I didn't even know this was a rule, probably becuase i don't play too much "real" golf
but Michelle Wie was DQ'ed for not signing her scorecard. I think i also read somewhere that this isn't the first time she's done something like this .
Golf Wie Devastated by Scorecard Gaffe Golf
SPRINGFIELD, Ill. (July 19) After
finishing Friday and Saturday in second
place at the State Farm Classic, Michelle
Wie was one good round away from
finally living up to her deep potential.
Then, minutes after tapping in her last
putt of the third round, Wie sat redeyed
at a folding table in front of a couple
dozen baffled reporters and
photographers, explaining why she’d
been disqualified from the tournament.
playing her best golf of
the year, broke one of the game’s most
basic rules: She failed to sign her
scorecard before leaving the scoring
“I don’t know why or how it happened,”
said Wie, who had been crying moments
Wie took no questions before leaving the
clubhouse at Panther Creek Country
Club. She climbed into an SUV with her
parents and drove away.
That left Yani Tseng leading the
tournament at 18 under, followed by Katie
Futcher at 16 under and HeeWon
and Ji Young Oh another shot back.
Sue Witters, the LPGA’s director of
tournament competitions, disqualified Wie
in a small office in an LPGA trailer at the
course after asking her what had
“She was like a little kid after you tell them
there’s no Santa Claus,” Witters said.
And with that, Wie was gone from a
tournament where either the $255,000
winner’s purse or the $155,252 second
prize would have put her comfortably
within the top 80 money winners for the
virtually guaranteed her a
place on the LPGA Tour next year.
The State Farm seemed tailormade
Wie, a parttime
player trying to become a
tour member for the first time.
Only two of the top 10 money winners
were in town for the event, and Wie said
before play began that she was looking
forward to opening up her long game on
the wide fairways and flat greens of
She shot a solid 67 on Thursday, then a
65 on Friday that tied her with Tseng, the
woman who rallied to beat Wie in the final
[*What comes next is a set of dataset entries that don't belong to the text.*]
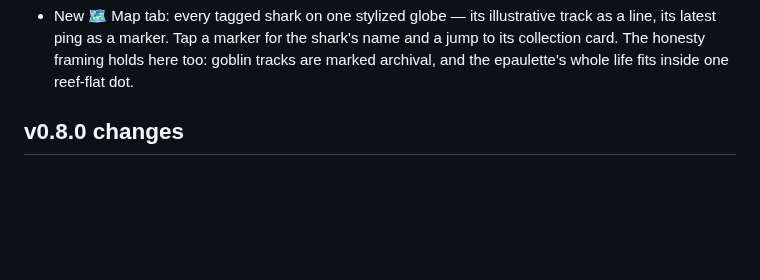
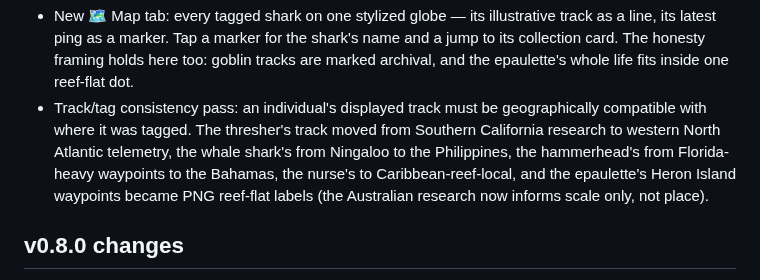
Before and after one commit to cyan-fox-avery/tag-along, a Markdown page: README.md, the part around the change. Drawn GitHub-style; blank space fills up the shorter version.

Commit message:
v0.9.0: track/tag consistency pass (2/2: README changelog)

```diff
--- a/README.md
+++ b/README.md
@@ -34,6 +34,14 @@ Built for sarah, who loves sharks. 🦈
   marker for the shark's name and a jump to its collection card. The
   honesty framing holds here too: goblin tracks are marked archival,
   and the epaulette's whole life fits inside one reef-flat dot.
+- Track/tag consistency pass: an individual's displayed track must be
+  geographically compatible with where it was tagged. The thresher's
+  track moved from Southern California research to western North
+  Atlantic telemetry, the whale shark's from Ningaloo to the
+  Philippines, the hammerhead's from Florida-heavy waypoints to the
+  Bahamas, the nurse's to Caribbean-reef-local, and the epaulette's
+  Heron Island waypoints became PNG reef-flat labels (the Australian
+  research now informs scale only, not place).
 
 ## v0.8.0 changes
 
```
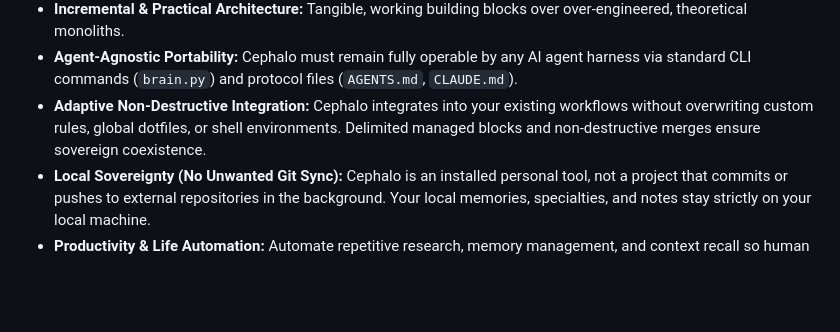
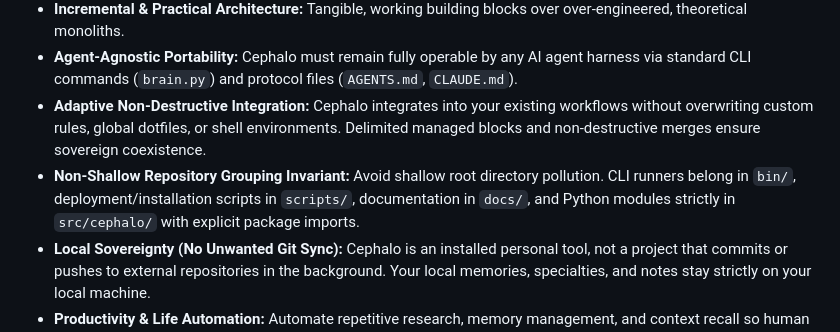
Before and after one commit to LaptopKing/Cephalo, a Markdown page: USER_PROFILE.template.md, the part around the change. Rendered like a GitHub page; blank space fills up the shorter version.

Commit message:
docs: document non-shallow repository grouping invariant in template

```diff
--- a/USER_PROFILE.template.md
+++ b/USER_PROFILE.template.md
@@ -17,6 +17,7 @@
 - **Incremental & Practical Architecture:** Tangible, working building blocks over over-engineered, theoretical monoliths.
 - **Agent-Agnostic Portability:** Cephalo must remain fully operable by any AI agent harness via standard CLI commands (`brain.py`) and protocol files (`AGENTS.md`, `CLAUDE.md`).
 - **Adaptive Non-Destructive Integration:** Cephalo integrates into your existing workflows without overwriting custom rules, global dotfiles, or shell environments. Delimited managed blocks and non-destructive merges ensure sovereign coexistence.
+- **Non-Shallow Repository Grouping Invariant:** Avoid shallow root directory pollution. CLI runners belong in `bin/`, deployment/installation scripts in `scripts/`, documentation in `docs/`, and Python modules strictly in `src/cephalo/` with explicit package imports.
 - **Local Sovereignty (No Unwanted Git Sync):** Cephalo is an installed personal tool, not a project that commits or pushes to external repositories in the background. Your local memories, specialties, and notes stay strictly on your local machine.
 - **Productivity & Life Automation:** Automate repetitive research, memory management, and context recall so human time focuses on creative, high-leverage tasks.
 
```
of the U.S. Women’s Amateur Public
Links in 2004.
Wie told reporters that after she finished
her round Friday, she left the tent just
above the ninth green where players sign
their scorecards. She was chased down
by volunteers working in the tent, who
pointed out she hadn’t signed.
Wie returned to the tent and signed the
card, and “I thought it would be OK,” she
But Wie, according to Witters, had
already walked outside the ropedoff
around the tent. At that point, the mistake
was final, Witters said.
Witters said she and other tour officials
didn’t learn about the mistake from
volunteers until well after Wie teed off
Saturday morning, so they let her finish
“Is it real?” Tseng asked reporters just
after Wie’s qualification.
Without Wie, the tournament loses some
of its luster, and likely some of the
viewers who might have tuned into
Sunday’s final round.
“She was one shot off the lead, she was
going to help boost the ratings,” said
Christina Kim, who entered play Saturday
as the leader before falling back to 12
under and a tie for seventh. “She was the
player to beat this week.”
Wie’s short career has been colored by
controversy, starting with her
disqualification from her pro debut at the
2005 Samsung World Championship for
taking an improper drop.
Since then, she’s angered LGPA icon
Annika Sorenstam for withdrawing from
last year’s Ginn Tribute a
hosted by Sorenstam and
to start practicing for the next stop. And
she’s withdrawn from multiple events after
poor starts, citing injuries.
LPGA veteran Betsy King, working as a
TV analyst at the State Farm tournament,
said Saturday that she always had her
caddy stand over her as she turned in her
scorecard, making sure nothing had been
Tour officials weren’t sure whether Wie’s
caddie accompanied her into the scoring
Wie said she usually signs her scorecard
immediately, and had no idea why she
“Hopefully it won’t happen again,” she
Tour officials and other players, while
sympathetic, said the signature rule is at
the heart of golf’s honor system.
“Bottom line, we are held accountable to
maintaining our scorecards and making
sure that we attest the scorecard,” Kim
said. “But it’s such a shame.”